> EXERCISE INSTRUCTIONS: Within the data below, copy each line where the string "proxy" is found.

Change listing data
------------------------------------

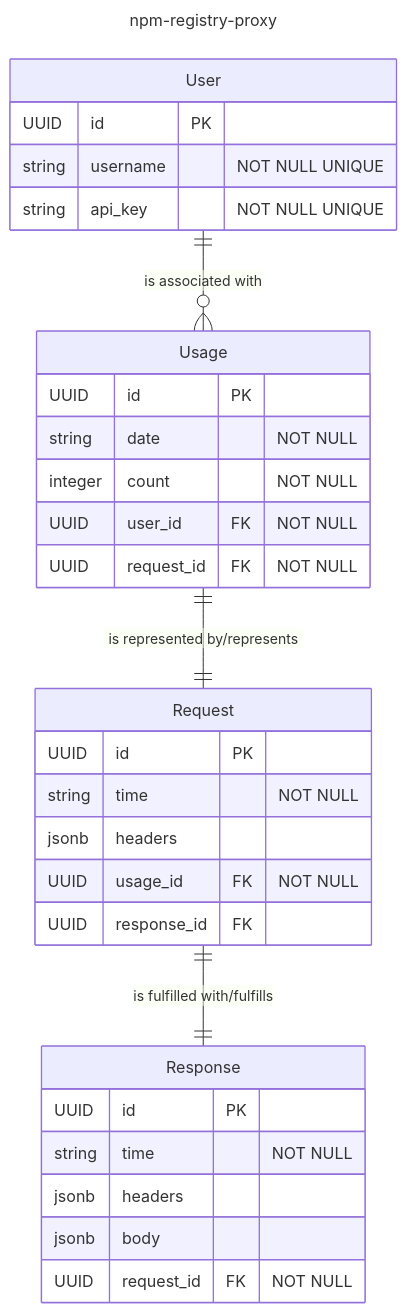
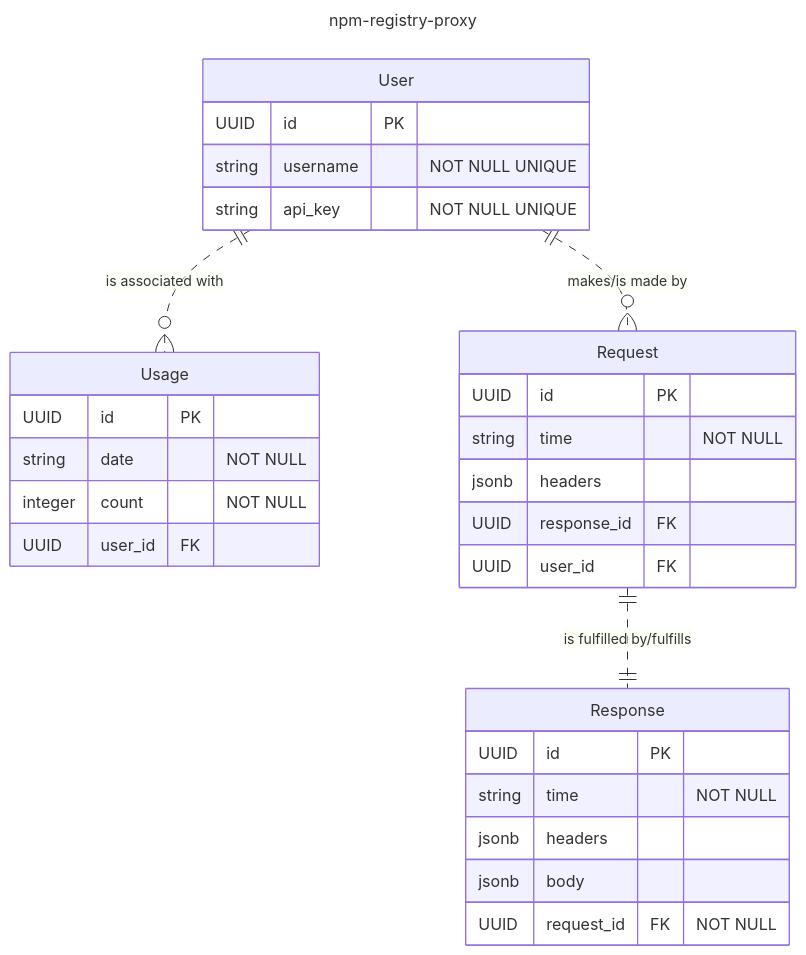
One commit to eisukeesaki/npm-registry-api-proxy changed the diagram in appdata/diagrams/entity-relationship-diagram.mmd. Above: the diagram before and after it, drawn with Mermaid. The commit also changed 1 other file, not shown here.

Commit message:
reflected corrected data model to ERD

```diff
--- a/appdata/diagrams/entity-relationship-diagram.mmd
+++ b/appdata/diagrams/entity-relationship-diagram.mmd
@@ -1,33 +1,32 @@
 ---
 title: npm-registry-proxy
 ---
 erDiagram
-    User ||--o{ Usage: "is associated with"
-    Usage ||--|| Request: "is represented by/represents"
-    Request ||--|| Response: "is fulfilled with/fulfills"
+    User ||..o{ Usage: "is associated with"
+    User ||..o{ Request: "makes/is made by"
+    Request ||..|| Response: "is fulfilled by/fulfills"
     User {
         UUID id PK
         string username "NOT NULL UNIQUE"
         string api_key "NOT NULL UNIQUE"
     }
     Usage {
         UUID id PK
         string date "NOT NULL"
         integer count "NOT NULL"
-        UUID user_id FK "NOT NULL"
-        UUID request_id FK "NOT NULL"
+        UUID user_id FK
     }
     Request {
         UUID id PK
         string time "NOT NULL"
         jsonb headers
-        UUID usage_id FK "NOT NULL"
         UUID response_id  FK
+        UUID user_id FK
     }
     Response {
         UUID id PK
         string time "NOT NULL"
         jsonb headers
         jsonb body
         UUID request_id FK "NOT NULL"
     }
```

------------------------------------

> RESPONSE TO THE TASK:
One commit to eisukeesaki/npm-registry-api-proxy changed the diagram in appdata/diagrams/entity-relationship-diagram.mmd. Above: the diagram before and after it, drawn with Mermaid. The commit also changed 1 other file, not shown here.
 title: npm-registry-proxy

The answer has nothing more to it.